In Scotland, A. triangularis occurs predominantly in botanical and domestic gardens, and is not generally considered to be a problem on agricultural land. The situation in Northern Ireland is different; although predominantly found in domestic gardens, it appears to have colonised grass leys many localities although the impact on earthworm populations remains ambiguous. In England, records are increasing, predominantly from northern regions.

Studies have indicated that earthworm species vary in terms of their vulnerability to predation by A. triangularis; surface-active and anecic species are considered to be most at risk. However, A. triangulatus and earthworm populations are known to coexist, apparently in a state of dynamic equilibrium, in a number of localities.

Naturally-occurring planarian populations are often severely constrained by food supply, but individuals survive lengthy periods of starvation. Such behaviour may preclude the natural recolonisation of habitats by prey species. Very much higher rates of population growth can be achieved where food is not limited, and where favourable conditions result from horticultural practices. The mobility of the prey species may determine the dispersal strategy of the flatworm predator, and a propensity not to move away from centres of prey density might account for the relatively low rate of colonisation of agricultural land by A. triangulatus. Additionally, reliance on protected refuges, may explain the present, somewhat limited distribution in the UK, particularly in southern England.

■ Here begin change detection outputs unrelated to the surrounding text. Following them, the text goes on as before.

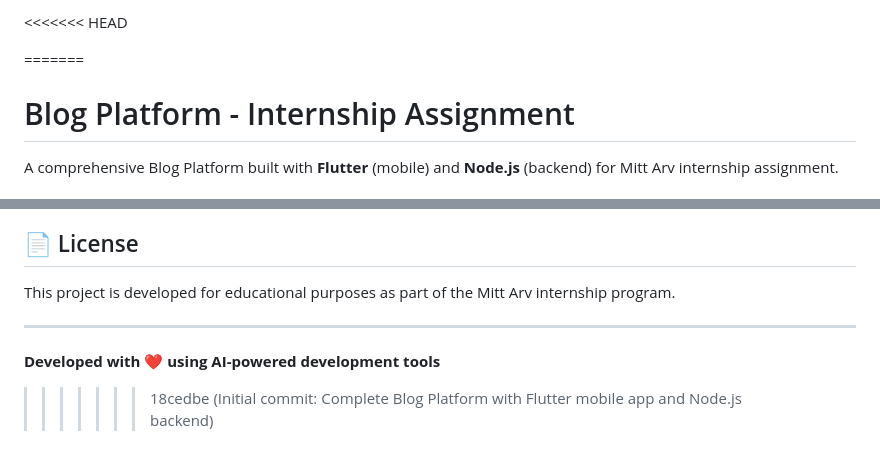
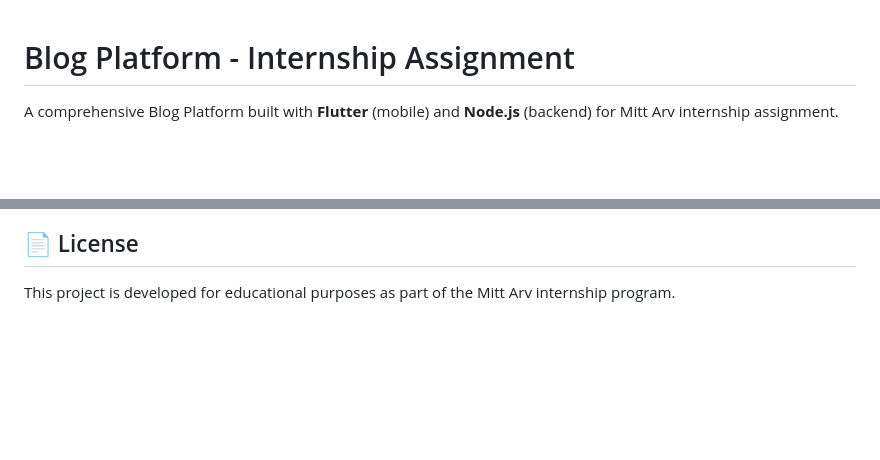
Before and after one commit to Tilak-Kateghar/blog-platform, a Markdown page: README.md, 2 parts joined by grey strips. Rendered like a GitHub page; blank space fills up the shorter version.

```diff
--- a/README.md
+++ b/README.md
@@ -1,6 +1,3 @@
-<<<<<<< HEAD
-
-=======
 # Blog Platform - Internship Assignment
 
 A comprehensive Blog Platform built with **Flutter** (mobile) and **Node.js** (backend) for Mitt Arv internship assignment.
@@ -606,8 +603,3 @@ This project was developed as part of an internship assignment. For questions or
 ## 📄 License
 
 This project is developed for educational purposes as part of the Mitt Arv internship program.
-
----
-
-**Developed with ❤️ using AI-powered development tools**
->>>>>>> 18cedbe (Initial commit: Complete Blog Platform with Flutter mobile app and Node.js backend)
```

It is difficult to estimate the potential distribution of A. triangulatus, because of the lack of fundamental knowledge of its ecoclimatic requirements. A better understanding is needed of the precise habitat requirements (and constraints) of A. triangulatus, particularly where this species appears to have adapted to rural conditions.